HALIFAX, Canada — The Pentagon is moving out on implementing some of the suggestions of its all-star board of thought leaders in science and commercial tech, but the pace of change is still slow compared to the commercial sector, Google’s top executive said Saturday.

Speaking at the Halifax International Security Forum, Eric Schmidt, chair of Google parent company Alphabet and head of the Defense Innovation Advisory Board, said the Defense Department is taking the board’s advice seriously and making progress — albeit not as quickly as he would like to see.

“I’m told that the Defense Department is moving at lightning speed on some of our recommendations,” he said. “So, good job. Their definition of lightning speed and my definition of lightning speed might not agree, but they’re working hard on it. We have a lot of support from [Defense Secretary] Gen. [Jim] Mattis and the team.”

Since Schmidt took over the Defense Innovation Advisory Board in 2016, the Alphabet exec has been vocal about the Pentagon’s need to rapidly adopt technologies such as artificial intelligence and machine learning, as well as create positions within the department to emphasize innovation.

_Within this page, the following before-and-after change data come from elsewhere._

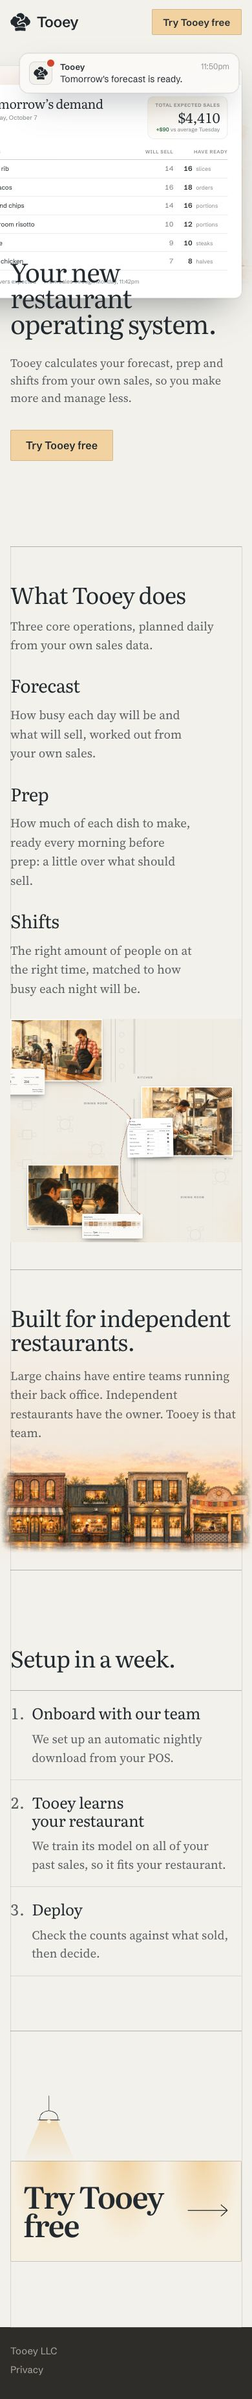
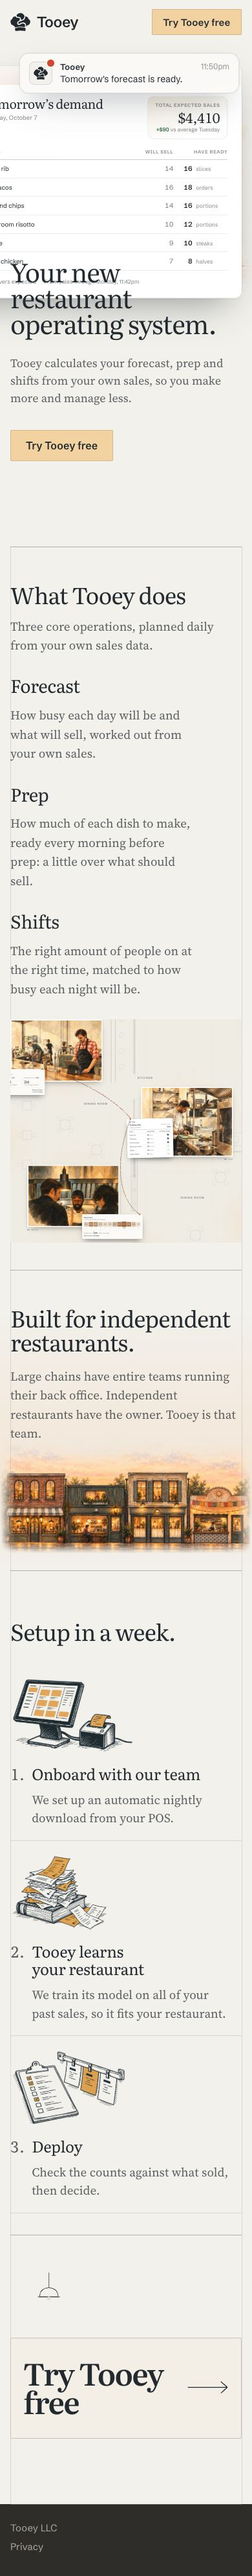
Exploration 49: pen sketches for the setup steps, tighter setup section

Changed region(s): [[0.0, 0.0, 1.0, 0.993], [0.6769, 0.8999, 0.9231, 0.9309], [0.6769, 0.7758, 0.8615, 0.8068]]

diff --git a/explorations/49-ink/styles.css b/explorations/49-ink/styles.css
@@ -987,7 +987,7 @@ html:not(.motion) .steam { stroke-opacity: .3; }
 
 /* ---------- 4. how to start ---------- */
 .start {
-  padding: clamp(5rem, 14vh, 9rem) var(--g) clamp(4rem, 10vh, 7rem);
+  padding: clamp(3.5rem, 9vh, 6rem) var(--g) clamp(1.5rem, 4vh, 3rem);
   display: grid;
   grid-template-columns: repeat(4, 1fr);
 }
@@ -1002,10 +1002,22 @@ html:not(.motion) .steam { stroke-opacity: .3; }
   grid-row: 1;
   display: grid;
   grid-template-columns: repeat(3, 1fr);
-  border-top: 1px solid var(--rule-strong);
   position: relative; z-index: 4;
 }
-.steps li { padding: 1.6rem var(--pad) 0; display: grid; grid-template-columns: auto 1fr; column-gap: .7rem; align-items: baseline; align-content: start; }
+/* each step has a quick two-colour pen sketch standing on its rule; the
+   rule reaches out to the column lines through the image's border */
+.steps .sketch {
+  grid-column: 1 / -1; grid-row: 1;
+  display: block; box-sizing: border-box;
+  width: 100%; height: clamp(8rem, 13vw, 11.5rem);
+  object-fit: contain; object-position: center bottom;
+  padding-bottom: 1rem; margin-bottom: 1.4rem;
+  border-bottom: 1px solid;
+  border-image: linear-gradient(var(--rule-strong), var(--rule-strong)) 0 0 1 0 / 0 0 1px 0 / 0 var(--pad);
+}
+.steps li > .n, .steps li > h3 { grid-row: 2; }
+.steps li > p { grid-row: 3; }
+.steps li { padding: 0 var(--pad); display: grid; grid-template-columns: auto 1fr; column-gap: .7rem; align-items: baseline; align-content: start; }
 .steps li > h3, .steps li > p { grid-column: 2; }
 .steps .n {
   grid-column: 1; grid-row: 1;
@@ -1033,7 +1045,7 @@ html:not(.motion) .steam { stroke-opacity: .3; }
 
 /* ---------- the close: one wide lamplight bar ---------- */
 .talk {
-  padding: clamp(4.5rem, 12vh, 8rem) var(--g) clamp(4.5rem, 12vh, 7.5rem);
+  padding: clamp(2.5rem, 7vh, 5rem) var(--g) clamp(4.5rem, 12vh, 7.5rem);
   display: grid;
   grid-template-columns: repeat(4, 1fr);
 }
@@ -1242,6 +1254,7 @@ html.modal-open { overflow: hidden; }
   .start h2 { grid-row: 1; padding: 0 0 2rem; }
   .steps { grid-column: 1; grid-row: 2; grid-template-columns: 1fr; }
   .steps li { padding: 1.25rem 0; border-bottom: 1px solid var(--rule); }
+  .steps .sketch { width: auto; max-width: 70%; height: 7.5rem; object-position: left bottom; margin: 0 0 1rem; padding: 0; border: 0; }
   .free { grid-column: 1; grid-row: 3; margin-top: 2rem; padding-inline: 0; }
   .bar { grid-column: 1; padding-inline: 1.25rem; font-size: clamp(2.4rem, 11vw, 3rem); gap: 1rem; }
   .talk-note, .foot p, .page h1, .page .intro, .terms h2, .terms div { padding-inline: 0; grid-column: 1; }

diff --git a/explorations/49-ink/index.html b/explorations/49-ink/index.html
@@ -290,9 +290,9 @@
   <section class="start sheet" id="start" aria-labelledby="start-title">
     <h2 id="start-title">Setup in a&nbsp;week.</h2>
     <ol class="steps">
-      <li><span class="n" aria-hidden="true">1</span><h3>Onboard with our team</h3><p>We set up an automatic nightly download from your POS.</p></li>
-      <li><span class="n" aria-hidden="true">2</span><h3>Tooey learns your restaurant</h3><p>We train its model on all of your past sales, so it fits your restaurant.</p></li>
-      <li><span class="n" aria-hidden="true">3</span><h3>Deploy</h3><p>Check the counts against what sold, then decide.</p></li>
+      <li><img class="sketch" src="art/sketch-pos.png" alt="" width="670" height="417" loading="lazy" decoding="async"><span class="n" aria-hidden="true">1</span><h3>Onboard with our team</h3><p>We set up an automatic nightly download from your POS.</p></li>
+      <li><img class="sketch" src="art/sketch-receipts.png" alt="" width="695" height="550" loading="lazy" decoding="async"><span class="n" aria-hidden="true">2</span><h3>Tooey learns your restaurant</h3><p>We train its model on all of your past sales, so it fits your restaurant.</p></li>
+      <li><img class="sketch" src="art/sketch-prep.png" alt="" width="671" height="445" loading="lazy" decoding="async"><span class="n" aria-hidden="true">3</span><h3>Deploy</h3><p>Check the counts against what sold, then decide.</p></li>
     </ol>
   </section>
 

diff --git a/explorations/49-ink/NOTES.md b/explorations/49-ink/NOTES.md
@@ -30,6 +30,8 @@ Rex liked 49 and took most of a review's suggestions.
 - **Cards.** The forecast card sits on the empty bar so the tablet he reads stays in view. The prep sheet is half way through the morning: three made, three to go. Busy hours keeps its title, runs paper to amber instead of grey, and gains "Most hands on 6 to 9pm" (the three busiest hours). That line is not in the console today; it says what the Shifts words promise.
 - **Plan labels** moved so none is cut by the glass, the view's edge or a pin at a stop.
 - **Independents.** The street is painted taller, with a pale sky that fades into the paper at the top (`_src/paint/prompt-indies-tall.md`). On a wide screen the heading and paragraph sit in that sky and the section warms toward the rooftops, so there is no hard edge between white page and painting. On a phone the words come first and the street sits under them.
+- **Setup in a week.** Each step has a quick pen sketch in the page's two colours, slate ink and one amber: the POS and its printer, a stack of old receipts on a ledger, the prep sheet beside the ticket rail (Codex image generation, prompt in `_src/sketch/prompt.md`; white turned to transparency and cropped). The section is tighter top and bottom. Step 3 keeps its title and line.
+- **Closing bar.** The three lamps hang dark until the pointer reaches "Try Tooey free", then they light the bar. Touch screens, which have no hover, keep them lit.
 
 ## The chef's hat (2026-10-20)
 Rex supplied a new logo: a chef's hat with a winding line through it, on a white rounded tile (`_src/mark-source.png`).
@@ -46,6 +48,7 @@ The illustrations were made with Codex's image generation tool (`image_gen`, its
 | `forecast` | https://unsplash.com/photos/X_bbCAYzlTs |
 | `prep` | https://unsplash.com/photos/y-XZf_TNRms (the blurry wall on the left cropped off) |
 | `shifts` | https://unsplash.com/photos/VUd9yv41hh0 |
+| `sketch-pos`, `sketch-receipts`, `sketch-prep` | No photograph; prompt in `_src/sketch/prompt.md` |
 | `street`, `indies` | No photograph: the page's own line drawings (`_src/ref/`) and the three scenes for style; prompt in `_src/paint/prompt.md` |
 
 They are AI-generated, which is a different promise from a photograph or a commissioned drawing.

diff --git a/explorations/49-ink/_src/sketch/prompt.md b/explorations/49-ink/_src/sketch/prompt.md
@@ -1,0 +1,20 @@
+Use your image generation tool to make three small illustrations as a matching set, then copy each generated image file to:
+- /Users/rexchao/Projects/Tooey-project/TooeyWebsite/explorations/49-ink/_src/sketch/pos.png
+- /Users/rexchao/Projects/Tooey-project/TooeyWebsite/explorations/49-ink/_src/sketch/receipts.png
+- /Users/rexchao/Projects/Tooey-project/TooeyWebsite/explorations/49-ink/_src/sketch/prep.png
+
+Look first at /Users/rexchao/Projects/Tooey-project/TooeyWebsite/explorations/49-ink/art/prep-1100.jpg for the world these belong to (a small independent restaurant), but these are NOT paintings.
+
+Style for all three, identical across the set:
+- A loose pen sketch, like a quick drawing in a chef's notebook: confident, slightly uneven ink lines, a little hatching for shadow, nothing fussy.
+- Exactly two colours: dark slate ink (#232a2f) for every line, and ONE flat warm amber wash (#d9a35b) used sparingly on a few areas as a highlight. No other colours, no grey wash, no gradients, no paper texture.
+- Background is pure flat white (#ffffff), edge to edge, so it can be blended onto the page. No frame, no border, no ground shadow beyond a few hatch strokes.
+- Landscape 4:3 (for example 1200x900). The object sits centred with generous white space around it, filling about 60% of the width.
+- No text, numbers, lettering or logos anywhere. Screens and paper show only abstract lines and blocks.
+- No people, no hands.
+
+1. pos.png: a restaurant point-of-sale touchscreen on a stand at the counter, with a small receipt printer beside it and a cable running from them off to the side. Amber on the screen glow and the receipt curling out.
+2. receipts.png: a tall stack of old paper receipts and a few loose ones fanned out, with a thick bound ledger underneath. Amber on a few of the receipts.
+3. prep.png: a clipboard prep sheet with a column of tick boxes, some ticked, lying next to a short row of kitchen order tickets on a rail. Amber on the ticked boxes and one ticket.
+
+Do not alter any other files. When done, print the three saved file paths.

diff --git a/docs/plans/explorations.md b/docs/plans/explorations.md
@@ -372,4 +372,6 @@ Worked in 49 itself; the line drawings stay behind `?art=line` for comparison.
 - [x] Hero street and the four shops painted in the scenes' ink and watercolour (Codex image generation, from the line drawings)
 - [x] Reviewed at 1440 at every stop; gallery shot and notes
 - [x] Independents: taller painting with a pale sky, heading set in the sky, page warms toward the rooftops; stacked on phones
+- [x] Setup in a week: two-colour pen sketch per step, tighter spacing
+- [x] Closing lamps off until hover
 - [ ] Rex: does the forecast picture say forecasting, or does it need a new scene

While it’s been difficult to chart exactly how many of the board’s suggestions have been adopted by the Pentagon, Schmidt pointed to two areas as examples of progress. First, each of the U.S. military services is creating a working group that will interface with the advisory board, giving the services a closer tie to top leaders from Silicon Valley that could help influence how and what they acquire, he said.

Secondly, the Pentagon is intensifying its interest in automation, especially in terms of using automated systems to cut down on workload.

“I think it’s true of all of the governments and soldiers here — they spend an awful lot of time looking at things, and a lot of that can be automated. And that frees up the soldiers, airmen, so forth and so on to work on higher tasks,” he said.

Although Schmidt did not provide details about the board’s influence on how the military thinks about automation, the technology has become an increasingly hot topic over the past year.

For instance, the military has begun to use DevOps software development, which uses automation to help test code more rapidly, in programs such as the Air Force’s OCX effort — which will field new ground stations for next-generation GPS satellites — and the Air Operations Center’s Pathfinder project.

At the Defense News conference in September, Kenneth Bray, the Air Force’s acting associate deputy chief of staff for intelligence, surveillance and reconnaissance, said it will be critical for the service to incorporate automation and machine learning in order to enable analysts to make connections and identify threats more quickly.